> **Your objective**:
Comb through the entries for "styles" and pull out each line that holds it.

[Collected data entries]
──────

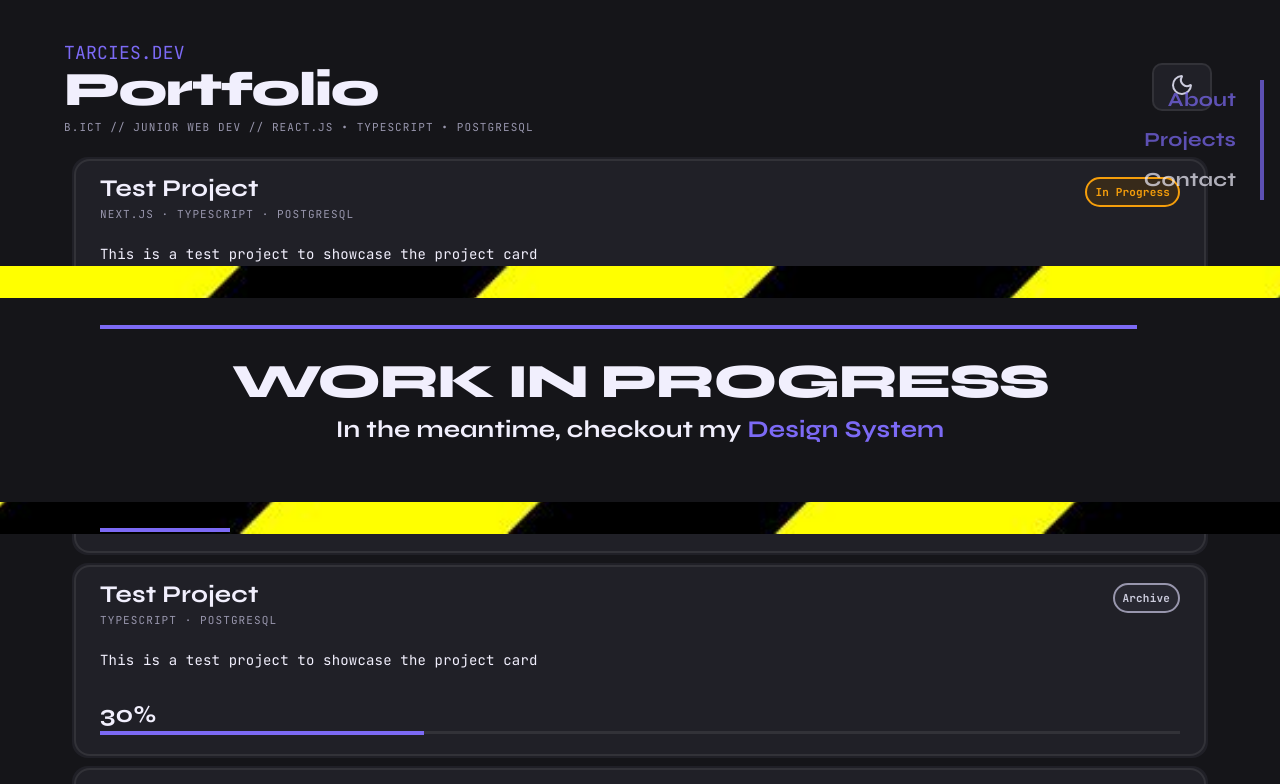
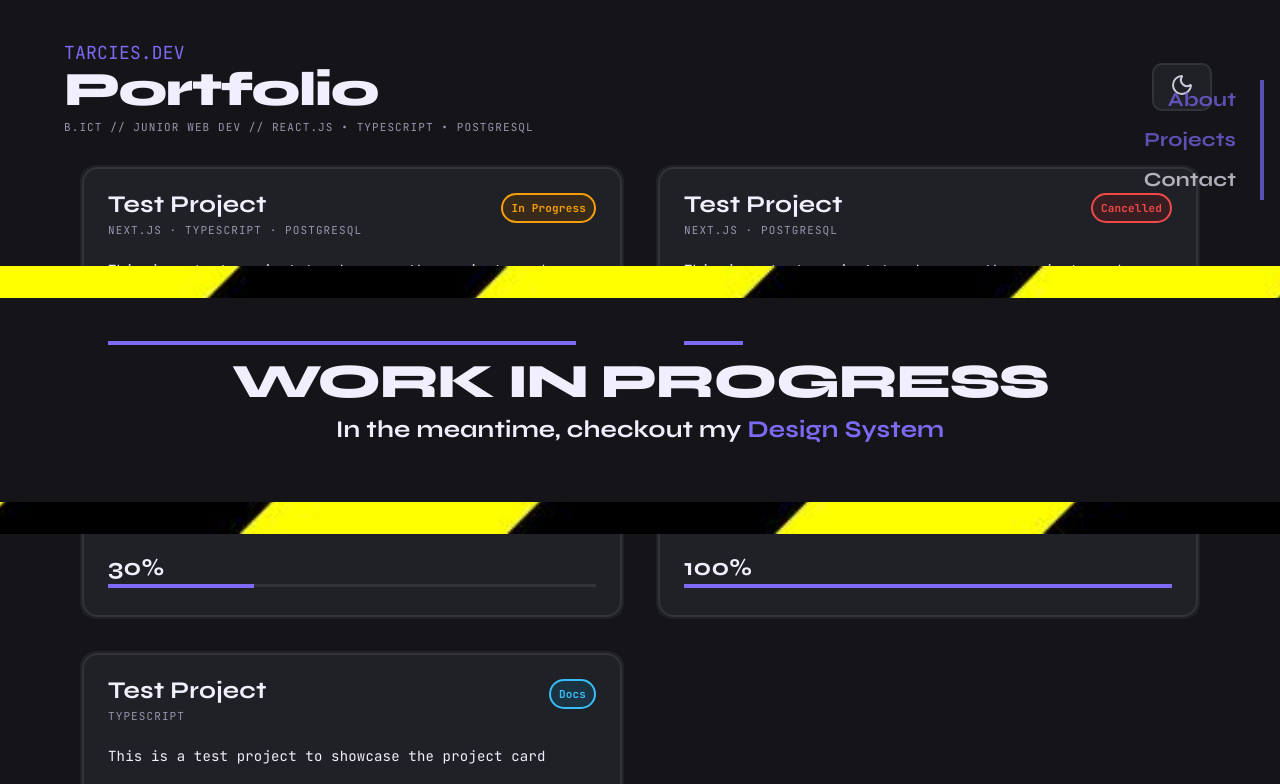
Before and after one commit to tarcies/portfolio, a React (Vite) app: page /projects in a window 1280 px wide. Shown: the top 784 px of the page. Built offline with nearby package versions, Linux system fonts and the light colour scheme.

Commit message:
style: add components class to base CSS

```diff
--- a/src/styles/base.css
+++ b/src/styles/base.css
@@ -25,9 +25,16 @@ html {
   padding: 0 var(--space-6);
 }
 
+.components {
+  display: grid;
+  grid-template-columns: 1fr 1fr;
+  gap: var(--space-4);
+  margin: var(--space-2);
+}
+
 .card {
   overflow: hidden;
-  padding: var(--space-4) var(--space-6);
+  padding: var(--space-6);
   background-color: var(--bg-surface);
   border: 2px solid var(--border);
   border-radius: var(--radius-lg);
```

──────

> **Expected output**:
--- a/src/styles/base.css
+++ b/src/styles/base.css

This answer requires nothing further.